PROVIDED RECORDS:
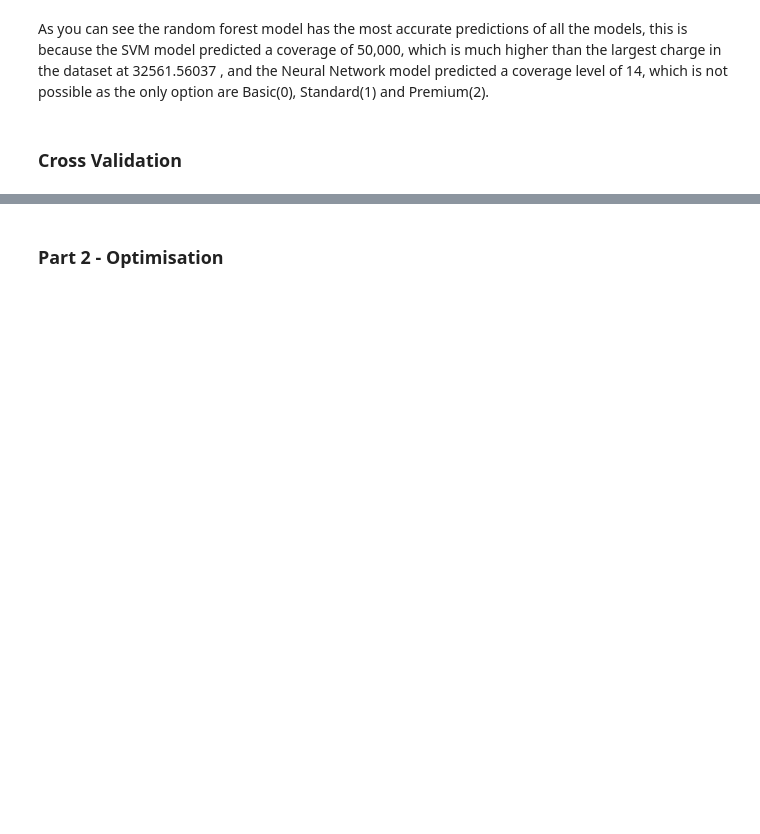
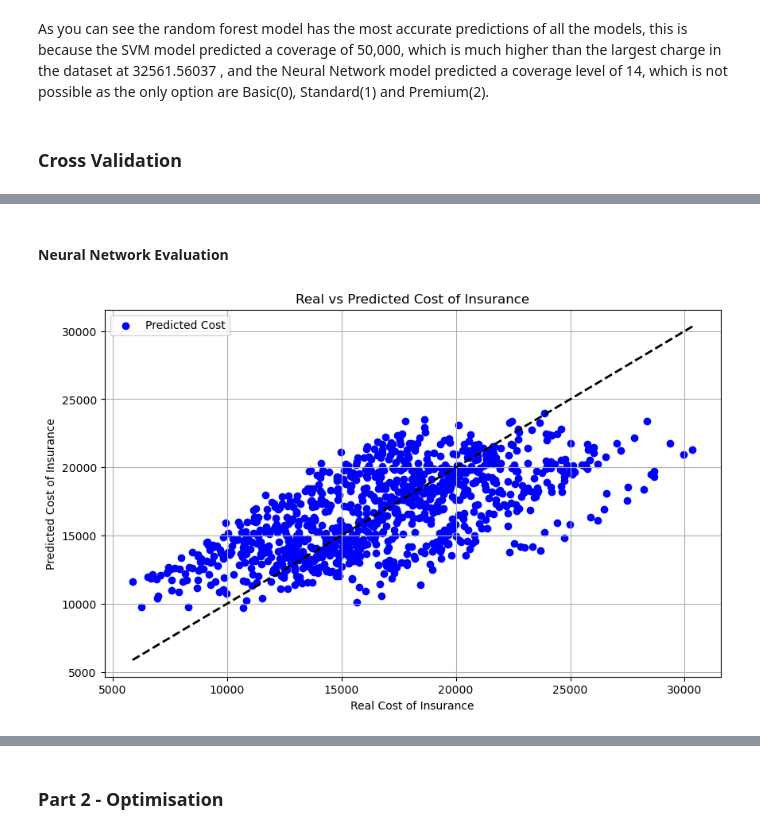
Before and after one commit to Zedster82/Comp-2002, a Jupyter notebook: Assignments/Final Report/Comp 2002 Report.ipynb, the cells around one changed output, grey strips where cells are left out. Drawn from its saved outputs; the diff is of its cells as text; code cells hidden in the pictures; blank space fills up the shorter version.

```diff
--- a/Assignments/Final Report/Comp 2002 Report.ipynb
+++ b/Assignments/Final Report/Comp 2002 Report.ipynb
@@ -218,23 +281,28 @@ nn_model = Sequential([
 nn_model.compile(optimizer='adam', loss='mean_squared_error')
 
 # Train the model
-trained_data = nn_model.fit(X_train, y_train, epochs=4, batch_size=8, validation_split=0.2)
+nn_model.fit(X_train, y_train, epochs=40, batch_size=8, validation_split=0.2)
 
 # Make predictions on the test data
-y_pred = nn_model.predict(X_test)
+y_pred_nn = nn_model.predict(X_test)
 # Split the predictions into charges and coverage level
-y_charges_pred = y_pred[:, 0]  # Charges is the first output variable
-y_coverage_pred = y_pred[:, 1]  # Coverage is the second output variable
+y_charges_pred_nn = y_pred_nn[:, 0]  # Charges is the first output variable
+y_coverage_pred_nn = y_pred_nn[:, 1]  # Coverage is the second output variable
 
-# Calculate Mean Squared Error for each output separately
-mse_charges = mean_squared_error(y_charges_test, y_charges_pred)
-mse_coverage = mean_squared_error(y_coverage_test, y_coverage_pred)
+# Calculate Mean Squared Error (MSE)
+mse_charges_nn = mean_squared_error(y_charges_test, y_charges_pred_nn)
+mse_coverage_nn = mean_squared_error(y_coverage_test, y_coverage_pred_nn)
+print("Mean Squared Error (Charges):", mse_charges_nn)
+print("Mean Squared Error (Coverage Level):", mse_coverage_nn)
 
-print("Mean Squared Error (Charges):", mse_charges)
-print("Mean Squared Error (Coverage Level):", mse_coverage)
-#y_pred_df = pd.DataFrame(y_pred, columns=['Predicted Charges', 'Predicted Coverage Level'])
-#y_test_df = pd.DataFrame(y_test, columns=['Actual Charges', 'Actual Coverage Level'])
-#combined_df = pd.concat([y_test_df, y_pred_df], axis=1)
+# Calculate Mean Absolute Error (MAE)
+mae_charges_nn = mean_absolute_error(y_charges_test, y_charges_pred_nn)
+mae_coverage_nn = mean_absolute_error(y_coverage_test, y_coverage_pred_nn)
+print("Mean Absolute Error (Charges):", mae_charges_nn)
+print("Mean Absolute Error (Coverage Level):", mae_coverage_nn)
 
-#combined_df.tail(9)
-#y_charges_test.tail()
+# Calculate R-squared
+r2_charges_nn = r2_score(y_charges_test, y_charges_pred_nn)
+r2_coverage_nn = r2_score(y_coverage_test, y_coverage_pred_nn)
+print("R-squared (Charges):", r2_charges_nn)
+print("R-squared (Coverage Level):", r2_coverage_nn)
@@ -323,0 +455,14 @@ plt.show()
+# %% [markdown]
+#### Neural Network Evaluation
+# %%
+plt.figure(figsize=(10, 6))
+plt.scatter(y_charges_test, y_charges_pred_nn, color='blue', label='Predicted Cost')
+plt.plot([y_charges_test.min(), y_charges_test.max()], [y_charges_test.min(), y_charges_test.max()], 'k--', lw=2)
+plt.xlabel('Real Cost of Insurance')
+plt.ylabel('Predicted Cost of Insurance')
+plt.title('Real vs Predicted Cost of Insurance')
+plt.legend()
+plt.grid(True)
+plt.show()
+# %% [output]
+[figure, added]
```
Also changed, not shown: parts of 19 cells of this notebook.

GOAL OF THE EXERCISE: Within the listing, how many lines hold the string "print"? Answer with the number alone.

WRITTEN SOLUTION: 8